My Fellow Inebriates,
Where parenting issues arise at LBHQ, my place is on the sidelines. Being a mere bear and not a biological child means I don’t quite represent the same hope for tomorrow that Misses P and V do in our parents’ eyes. (Would they even rescue me if the house caught fire? OMG! I don’t know.) Not to mention the disappointment of my drinking—my parents aren’t investing too much parenting in yours truly.
But the bio-kids pose all the typical dilemmas that parents encounter. How to build their confidence…how to instill life skills…how to engender empathy…how to provide guidance and discipline? Even if my parents are total screw-ups in myriad ways, they are genuinely anxious about raising the girls properly.
Even though spanking is a non-issue at LBHQ, where the only physical punishment that occurs is administered by children to a certain bear, we live in a demographic that reads Proverbs (although perhaps not Deuteronomy’s more choice bits)—i.e., spare the rod, spoil the child. While you don’t see parents whacking their kids at the playground too often, you frequently hear earnest conversations in which one parent defends to another the place of spanking in the God-fearing dad or mum’s parental toolkit. And even more often you hear these parents threatening their kids with a spanking.
At LBHQ there are no “spanking offenses” on the books. The kids do not live in fear of a hiding. They don’t quake fearfully in remembrance of past spankings. They only even know the word “spank” because it gets used teasingly (and they may have overheard the term “spank the monkey”).
This is not to say they’ve never received a swat on the bum. My mum recalls (guiltily) the day P refused to have her crappy diaper changed, kicking and screaming her resistance even as excrement leaked from her pants to the floor. She escaped the change mat while still covered in crap and darted across the room, flinging the feces off her body on the way to her clean bedsheets—at which point Mum seized her and gave her bum a smack.
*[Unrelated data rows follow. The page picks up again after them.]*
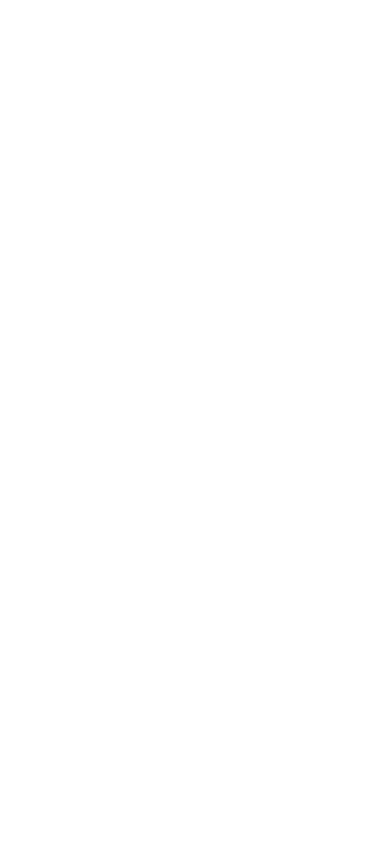
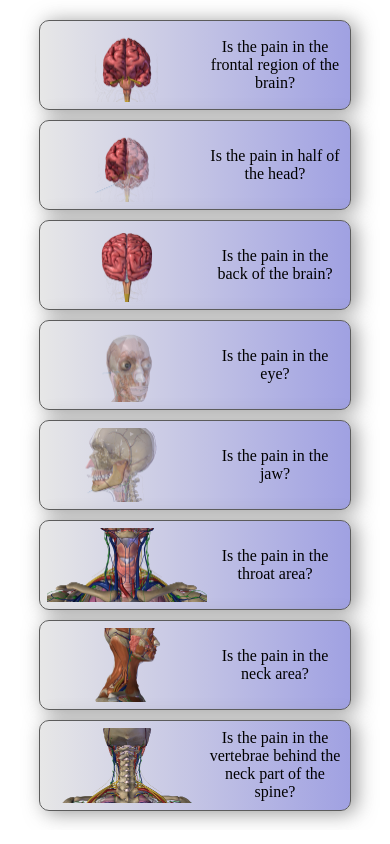
Before and after one commit to mahmoud1zidan111/Doctor-AI, a plain HTML site: page choose.html in a window 390 px wide. Drawn offline with Linux system fonts and the light colour scheme.

Commit message:
careit a head

```diff
--- a/head_choose.html
+++ b/choose.html
@@ -4,14 +4,13 @@
     <meta charset="UTF-8" />
     <meta name="viewport" content="width=device-width, initial-scale=1.0" />
     <meta http-equiv="X-UA-Compatible" content="ie=edge" />
+    <script src="js&jquery/jquery-3.7.1.min.js"></script>
+    <link rel="stylesheet" href="css/choose-head.css" />
 
     <title>Doctor AI</title>
   </head>
   <body>
-    <div class="contenr">
-      <div class="assk">
-        <div id="Choices"></div>
-      </div>
-    </div>
+    <script src="js&jquery/head_jQuery.js"></script>
+    <script src="js&jquery/careit-head.js"></script>
   </body>
 </html>
--- /dev/null
+++ b/css/choose-head.css
@@ -0,0 +1,177 @@
+* {
+  margin: 0;
+  padding: 0;
+  box-sizing: border-box;
+}
+body {
+  background-image: linear-gradient(
+    to left bottom,
+    rgb(236, 235, 235),
+    rgb(184, 184, 184)
+  );
+  height: 100vh;
+  overflow: hidden;
+}
+img,
+p {
+  max-width: 200px;
+}
+img .contenr {
+  width: 100%;
+  /* height: auto; */
+}
+.assk {
+  max-width: 80%;
+  margin: 5% 20%;
+}
+#choose {
+  display: grid;
+  grid-template-columns: repeat(2, 1fr);
+  grid-template-rows: auto;
+  gap: 6px;
+}
+.prodct {
+  padding: 7px;
+  text-align: center;
+  display: flex;
+  align-items: center;
+  justify-content: center;
+  background-image: linear-gradient(
+    to right,
+    rgb(231, 231, 231),
+    rgb(160, 161, 226)
+  );
+  border: 0.5px solid rgb(92, 92, 92);
+  border-radius: 10px;
+  box-shadow: 5px 2px 20px rgba(119, 119, 119, 0.774);
+  transition: 0.6s ease;
+  cursor: pointer;
+}
+.prodct:hover {
+  background: none;
+  background-color: rgb(206, 206, 206);
+}
+
+@media (max-width: 400px) {
+  body {
+    background-image: none;
+    overflow-y: scroll;
+  }
+  .contenr {
+    max-width: 100%;
+    overflow-y: scroll;
+  }
+  .assk {
+    max-width: 80%;
+    margin: 5% 10%;
+  }
+  #choose {
+    display: grid;
+    grid-template-columns: repeat(1, 1fr);
+    grid-template-rows: auto;
+    gap: 10px;
+  }
+}
+@media (max-width: 500px) {
+  body {
+    background-image: none;
+    overflow-y: scroll;
+  }
+  .contenr {
+    max-width: 100%;
+    overflow-y: scroll;
+  }
+  .assk {
+    max-width: 80%;
+    margin: 5% 10%;
+  }
+  #choose {
+    display: grid;
+    grid-template-columns: repeat(1, 1fr);
+    grid-template-rows: auto;
+    gap: 10px;
+  }
+}
+@media (max-width: 600px) {
+  body {
+    background-image: none;
+    overflow-y: scroll;
+  }
+  .contenr {
+    max-width: 100%;
+    overflow-y: scroll;
+  }
+  .assk {
+    max-width: 80%;
+    margin: 5% 10%;
+  }
+  #choose {
+    display: grid;
+    grid-template-columns: repeat(1, 1fr);
+    grid-template-rows: auto;
+    gap: 10px;
+  }
+}
+@media (max-width: 700px) {
+  body {
+    background-image: none;
+    overflow-y: scroll;
+  }
+  .contenr {
+    max-width: 100%;
+    overflow-y: scroll;
+  }
+  .assk {
+    max-width: 80%;
+    margin: 5% 10%;
+  }
+  #choose {
+    display: grid;
+    grid-template-columns: repeat(1, 1fr);
+    grid-template-rows: auto;
+    gap: 10px;
+  }
+  img {
+    max-width: 160px;
+  }
+}
+@media (max-width: 900px) {
+  body {
+    background-image: none;
+    overflow-y: scroll;
+  }
+  .contenr {
+    max-width: 100%;
+    overflow-y: scroll;
+  }
+  .assk {
+    max-width: 80%;
+    margin: 5% 10%;
+  }
+  #choose {
+    display: grid;
+    grid-template-columns: repeat(1, 1fr);
+    grid-template-rows: auto;
+    gap: 10px;
+  }
+}
+@media (max-width: 1000px) {
+  body {
+    background-image: none;
+    overflow-y: scroll;
+  }
+  .contenr {
+    max-width: 100%;
+    overflow-y: scroll;
+  }
+  .assk {
+    max-width: 80%;
+    margin: 5% 10%;
+  }
+  #choose {
+    display: grid;
+    grid-template-columns: repeat(1, 1fr);
+    grid-template-rows: auto;
+    gap: 10px;
+  }
+}
--- /dev/null
+++ b/js&jquery/careit-head.js
@@ -0,0 +1,43 @@
+$(document).ready(function () {
+  let headCareit = `
+        <div class="contenr">
+      <div class="assk">
+        <div id="choose">
+          <div class="prodct">
+            <img src="images/head/صداع امامي.png" alt="" />
+            <p>Is the pain in the frontal region of the brain?</p>
+          </div>
+          <div class="prodct">
+            <img src="images/head/المخ صداع نصفي.png" alt="" />
+            <p>Is the pain in half of the head?</p>
+          </div>
+          <div class="prodct">
+            <img src="images/head/صداع مخ خلفي.png" alt="" />
+            <p>Is the pain in the back of the brain?</p>
+          </div>
+          <div class="prodct">
+            <img src="images/head/الالم في العين.png" alt="" />
+            <p>Is the pain in the eye?</p>
+          </div>
+          <div class="prodct">
+            <img src="images/head/الالم في الفك.png" alt="" />
+            <p>Is the pain in the jaw?</p>
+          </div>
+          <div class="prodct">
+            <img src="images/head/التهاب الحلق.png" alt="" />
+            <p>Is the pain in the throat area?</p>
+          </div>
+          <div class="prodct">
+            <img src="images/head/الالم في الرقبه.png" alt="" />
+            <p>Is the pain in the neck area?</p>
+          </div>
+          <div class="prodct">
+            <img src="images/head/فقرات الرقبه للعمود الفقري.png" alt="" />
+            <p>Is the pain in the vertebrae behind the neck part of the spine?</p>
+          </div>
+        </div>
+      </div>
+    </div>
+    `;
+  $("body").append(headCareit);
+});
--- a/js&jquery/head_jQuery.js
+++ b/js&jquery/head_jQuery.js
@@ -20,7 +20,7 @@ $(document).ready(function () {
     );
 
     $("#btn-after").on("click", function () {
-      window.location.href = "head_choose.html";
+      window.location.href = "choose.html";
     });
   }
 });
```
Also changed, not shown: css/styel_3.css (deleted), images/head/الالم في الرقبه.png (added), images/head/الالم في العين.png (added), images/head/الالم في الفك.png (added), images/head/التهاب الحلق.png (added), images/head/المخ صداع نصفي.png (added), images/head/صداع امامي.png (added), images/head/صداع مخ خلفي.png (added), images/head/فقرات الرقبه للعمود الفقري.png (added), images/img_body.png (deleted).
She hadn’t managed to persuade P to cooperate, and her frustration got the better of her. This happens to plenty of parents. But parents like mine don’t feel good about it. They rehash the scene for days after, wondering how they could have defused the situation without resorting to physical means.
It’s one thing to lose your cool and feel terrible afterwards. It’s another thing to make a calculated choice to hit your child because you believe a higher authority endorses the action as a disciplinary method.
Unhappy Mommy does a much better job than I can do outlining the arguments against spanking, going so far as to provide citations to support her position. She writes a balanced, nonjudgmental, and thoughtful piece on the subject. Is it ever a hot-button topic! The comments rolled in, and one commenter particularly caught my attention; she was so inanely self-righteous that I decided to rebut each of her points one by one. I know, I come across as a total asshole, but it bothered me so much that someone could mindlessly take a verse from Proverbs as license to hit a child. Whether you’re an atheist, an agnostic, or a believer, it should be obvious that much of the bible shouldn’t be taken literally (child sacrifice in Judges 11:30-39 for example, or God-sent bears mauling children in 2 Kings 2:23-24). And if some of it shouldn’t be taken literally, why should any of it be taken literally—especially as it applies to modern-day parenting?
I don’t think it’s disrespectful to anyone’s faith to say that as a society we should be able to devise good guidelines about child rearing that consider the optimal well-being of children and utilize any and all science at hand to steer us in the right direction. We are all learning and making mistakes every day—but the biggest mistake is to turn our brains off and dumbly accept one cherry-picked piece of scripture as an edifice on which to base our parental discipline.
Thump! That was me falling off the soapbox. Tomorrow we’ll be back to the usual drunkenness and debauchery. Promise.